Now I'm concerned that this will look bad on my resume. Should I quit?

Answer: You are wise to consider whether the reputation of your employer could potentially reflect negatively on your career. But there are a few things we'd need to assess before you make a change. Here are some questions to ask yourself about your situation:

1. Did These "Bad Things" Your Employer Did Get Fixed? 

For example, if they're accused of treating veteran employees poorly in the past, did they put systems and processes in place to change that behavior? If so, this could be a sign that things are moving forward in a positive direction. Sometimes when something negative has happened, companies replace leadership teams, retool their processes or implement other significant changes to ensure the behavior is changed and for which they should be credited. If the behavior they were accused of is still happening, this could be problematic if it conflicts with your personal values. For example, if they are accused of not practicing the diversity commitments they publicly profess, and diversity and inclusion are characteristics of an employer you value, this would make it hard for you to stay.

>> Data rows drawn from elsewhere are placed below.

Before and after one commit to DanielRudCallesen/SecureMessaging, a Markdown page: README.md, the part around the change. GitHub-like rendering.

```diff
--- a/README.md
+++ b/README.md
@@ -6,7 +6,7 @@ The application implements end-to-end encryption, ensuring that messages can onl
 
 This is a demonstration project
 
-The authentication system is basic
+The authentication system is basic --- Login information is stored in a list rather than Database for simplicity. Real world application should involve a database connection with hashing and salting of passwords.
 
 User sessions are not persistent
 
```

2. Did You Do Your Due Diligence When Interviewing? 

You mention that you've been working there for a year, and things are going fine. Have you witnessed any poor behavior (consistent with what your friend mentioned) that causes you alarm? When you were exiting the Navy and interviewing with this company, did you speak to others about their experience at this company, and were there any red flags? If you conducted informational interviews, asked good questions of interviewers as you progressed through the hiring process and made a thoughtful decision to join this employer, then perhaps what happened in the past is no longer relevant.

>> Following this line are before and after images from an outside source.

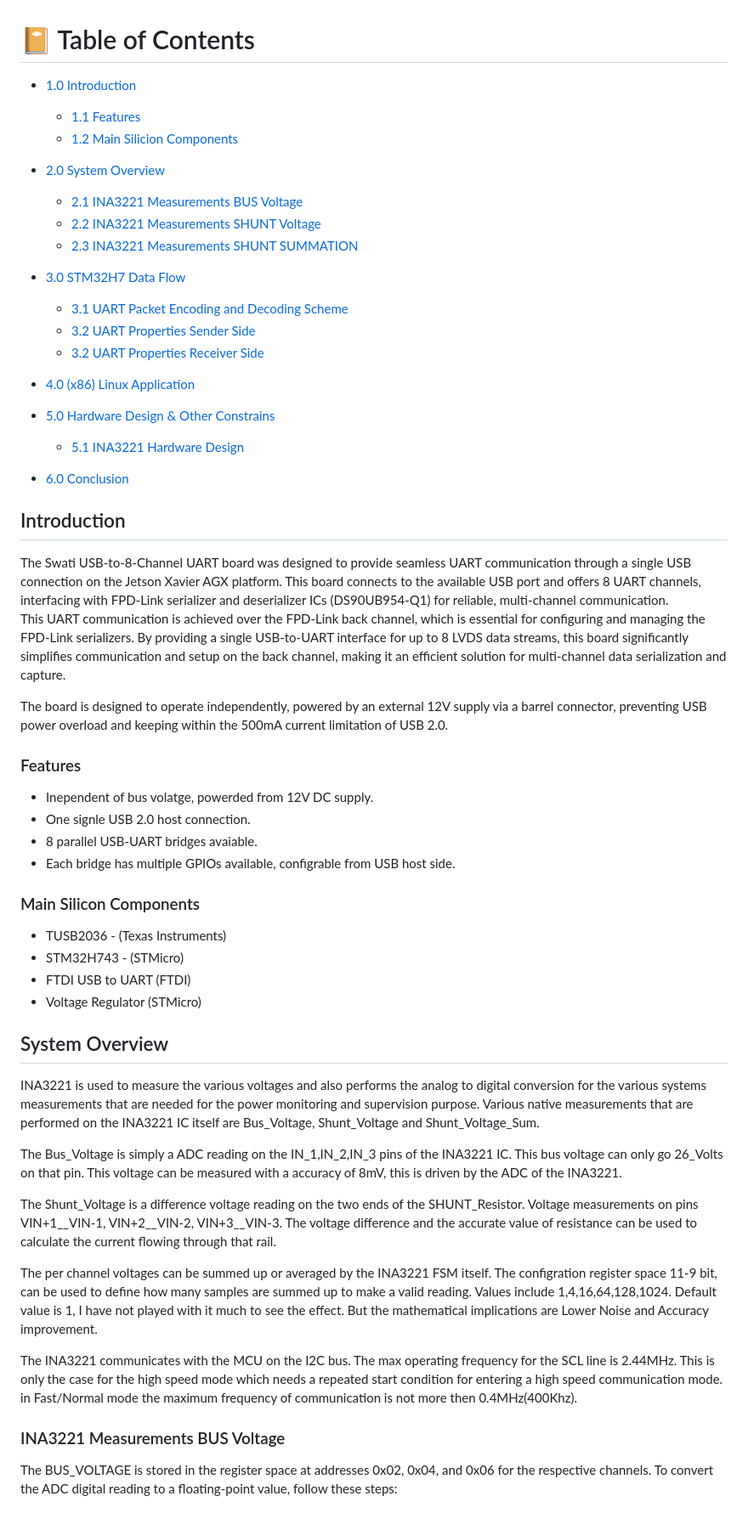
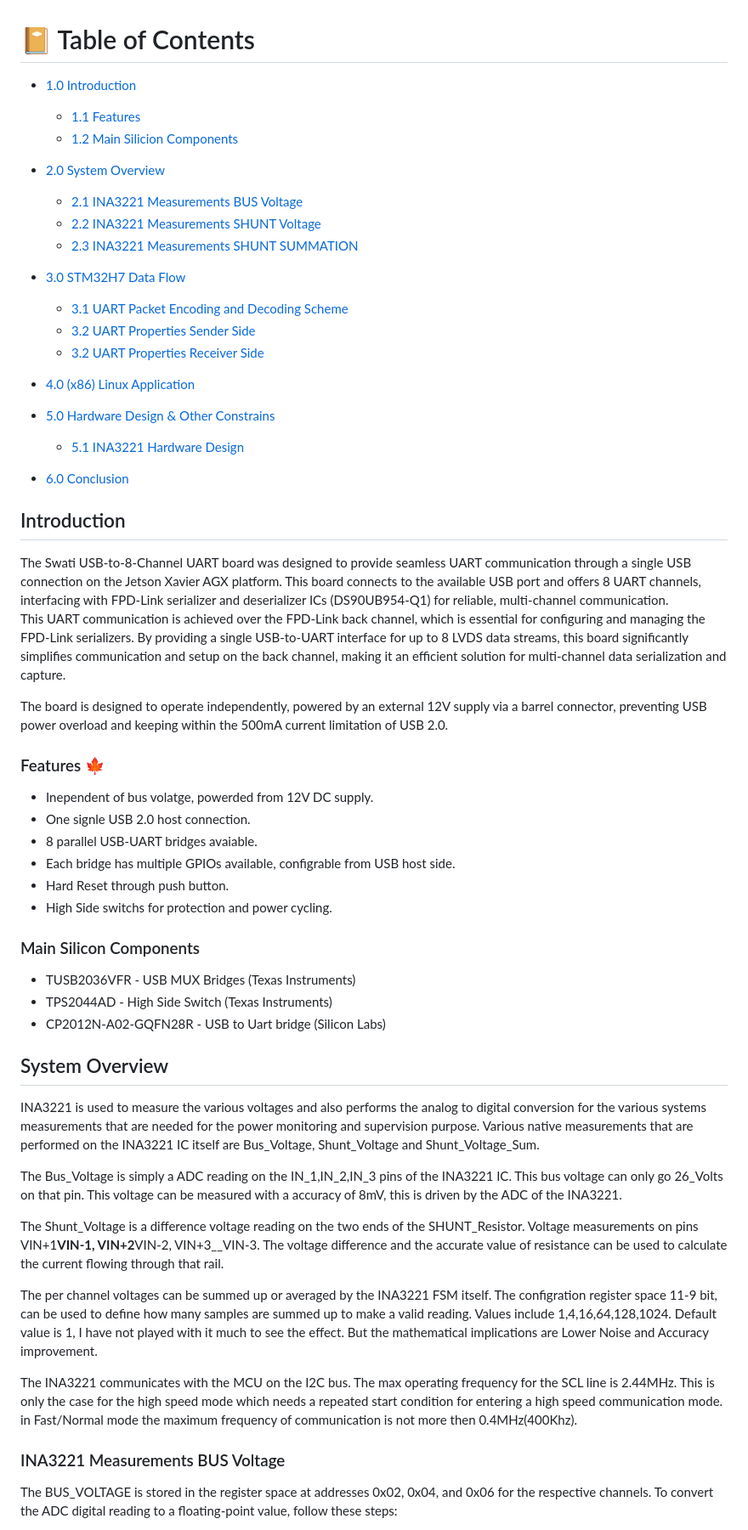
Before and after one commit to ns896/nsingh_about, a Markdown page: vs_projects/Swati_UART2USB_HUB/ReadMe.md, the part around one of its changes. Shown at 85% size. GitHub-like rendering.

Commit message:
added Swti page documetns

```diff
--- a/vs_projects/Swati_UART2USB_HUB/ReadMe.md
+++ b/vs_projects/Swati_UART2USB_HUB/ReadMe.md
@@ -8,60 +10,72 @@ This project leverages the TUSB2036 USB hub IC to create a versatile 8-channel U
 
 <!-- Table of Contents -->
+
 # :notebook_with_decorative_cover: Table of Contents
 
 - [1.0 Introduction](#introduction)
-  * [1.1 Features](#features)
-  * [1.2 Main Silicion Components](#main-silicon-components)
+
+  - [1.1 Features](#features)
+  - [1.2 Main Silicion Components](#main-silicon-components)
 
 - [2.0 System Overview](#system-overview)
-    * [2.1 INA3221 Measurements BUS Voltage](#ina3221-measurements-bus-voltage)
-    * [2.2 INA3221 Measurements SHUNT Voltage](#ina3221-measurements-shunt-voltage)
-    * [2.3 INA3221 Measurements SHUNT SUMMATION](#ina3221-measuremetns-shunt-summation)
+
+  - [2.1 INA3221 Measurements BUS Voltage](#ina3221-measurements-bus-voltage)
+  - [2.2 INA3221 Measurements SHUNT Voltage](#ina3221-measurements-shunt-voltage)
+  - [2.3 INA3221 Measurements SHUNT SUMMATION](#ina3221-measuremetns-shunt-summation)
 
 - [3.0 STM32H7 Data Flow](#stm32h7-data-flow)
-    - [3.1 UART Packet Encoding and Decoding Scheme](#uart-packet-encoding)
-    - [3.2 UART Properties Sender Side](#)
-    - [3.2 UART Properties Receiver Side](#)
+
+  - [3.1 UART Packet Encoding and Decoding Scheme](#uart-packet-encoding)
+  - [3.2 UART Properties Sender Side](#)
+  - [3.2 UART Properties Receiver Side](#)
 
 - [4.0 (x86) Linux Application](#linux-application)
 - [5.0 Hardware Design & Other Constrains](#hardware-design)
-    * [5.1 INA3221 Hardware Design](#ina3221-breakout-board)
+  - [5.1 INA3221 Hardware Design](#ina3221-breakout-board)
 - [6.0 Conclusion](#firmware)
 
 <!-- Introduction -->
-##  Introduction
+
+## Introduction
+
 <p><div align="left">
 The Swati USB-to-8-Channel UART board was designed to provide seamless UART communication through a single USB connection on the Jetson Xavier AGX platform. This board connects to the available USB port and offers 8 UART channels, interfacing with FPD-Link serializer and deserializer ICs (DS90UB954-Q1) for reliable, multi-channel communication.
 
 This UART communication is achieved over the FPD-Link back channel, which is essential for configuring and managing the FPD-Link serializers. By providing a single USB-to-UART interface for up to 8 LVDS data streams, this board significantly simplifies communication and setup on the back channel, making it an efficient solution for multi-channel data serialization and capture.
 
 The board is designed to operate independently, powered by an external 12V supply via a barrel connector, preventing USB power overload and keeping within the 500mA current limitation of USB 2.0.
+
 </p></div>
 
-### Features
-+ Inependent of bus volatge, powerded from 12V DC supply.
-+ One signle USB 2.0 host connection.
-+ 8 parallel USB-UART bridges avaiable.
-+ Each bridge has multiple GPIOs available, configrable from USB host side.
+### Features :maple_leaf:
+
+- Inependent of bus volatge, powerded from 12V DC supply.
+- One signle USB 2.0 host connection.
+- 8 parallel USB-UART bridges avaiable.
+- Each bridge has multiple GPIOs available, configrable from USB host side.
+- Hard Reset through push button.
+- High Side switchs for protection and power cycling.
 
 ### Main Silicon Components
-+ TUSB2036 - (Texas Instruments)
-+ STM32H743 - (STMicro)
-+ FTDI USB to UART (FTDI)
-+ Voltage Regulator (STMicro)
+
+- TUSB2036VFR - USB MUX Bridges (Texas Instruments)
+- TPS2044AD - High Side Switch (Texas Instruments)
+- CP2012N-A02-GQFN28R - USB to Uart bridge (Silicon Labs)
 
 ## System Overview
+
 INA3221 is used to measure the various voltages and also performs the analog to digital conversion for the various systems measurements that are needed for the power monitoring and supervision purpose. Various native measurements that are performed on the INA3221 IC itself are Bus_Voltage, Shunt_Voltage and Shunt_Voltage_Sum.
 
 The Bus_Voltage is simply a ADC reading on the IN_1,IN_2,IN_3 pins of the INA3221 IC. This bus voltage can only go 26_Volts on that pin. This voltage can be measured with a accuracy of 8mV, this is driven by the ADC of the INA3221.
 
-The Shunt_Voltage is a difference voltage reading on the two ends of the SHUNT_Resistor. Voltage measurements on pins VIN+1__VIN-1, VIN+2__VIN-2, VIN+3__VIN-3. The voltage difference and the accurate value of resistance can be used to calculate the current flowing through that rail.
+The Shunt_Voltage is a difference voltage reading on the two ends of the SHUNT_Resistor. Voltage measurements on pins VIN+1**VIN-1, VIN+2**VIN-2, VIN+3\_\_VIN-3. The voltage difference and the accurate value of resistance can be used to calculate the current flowing through that rail.
 
 The per channel voltages can be summed up or averaged by the INA3221 FSM itself. The configration register space 11-9 bit, can be used to define how many samples are summed up to make a valid reading. Values include 1,4,16,64,128,1024. Default value is 1, I have not played with it much to see the effect. But the mathematical implications are Lower Noise and Accuracy improvement.
 
 The INA3221 communicates with the MCU on the I2C bus. The max operating frequency for the SCL line is 2.44MHz. This is only the case for the high speed mode which needs a repeated start condition for entering a high speed communication mode. in Fast/Normal mode the maximum frequency of communication is not more then 0.4MHz(400Khz).
 
 ### INA3221 Measurements BUS Voltage
+
 The BUS_VOLTAGE is stored in the register space at addresses 0x02, 0x04, and 0x06 for the respective channels. To convert the ADC digital reading to a floating-point value, follow these steps:
 
 Right shift the ADC reading by 3 bits.
```
Also changed, not shown: other parts of vs_projects/Swati_UART2USB_HUB/ReadMe.md (+14 -5 lines).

3. What Do You See as the Cost of Staying Versus the Cost of Leaving? 

Similarly, what are the benefits to staying or leaving? Could staying result in stress as you feel you're working for a company you're not proud of and don't respect? Are you more apt to make mistakes in your work when you're stressed and distracted? What toll could this take on your health and personal life? If you leave, how could that hurt your career as you've been at this job for a year, and things were going "fine"? How would you explain the change? Likewise, what are the advantages to staying or leaving? If you stay, and you're convinced the company has made the changes to move forward in a new, more positive direction, could you be a part of their reputation rebuilding? If you leave, could you do better due diligence and work for a company you are confident has a stellar reputation?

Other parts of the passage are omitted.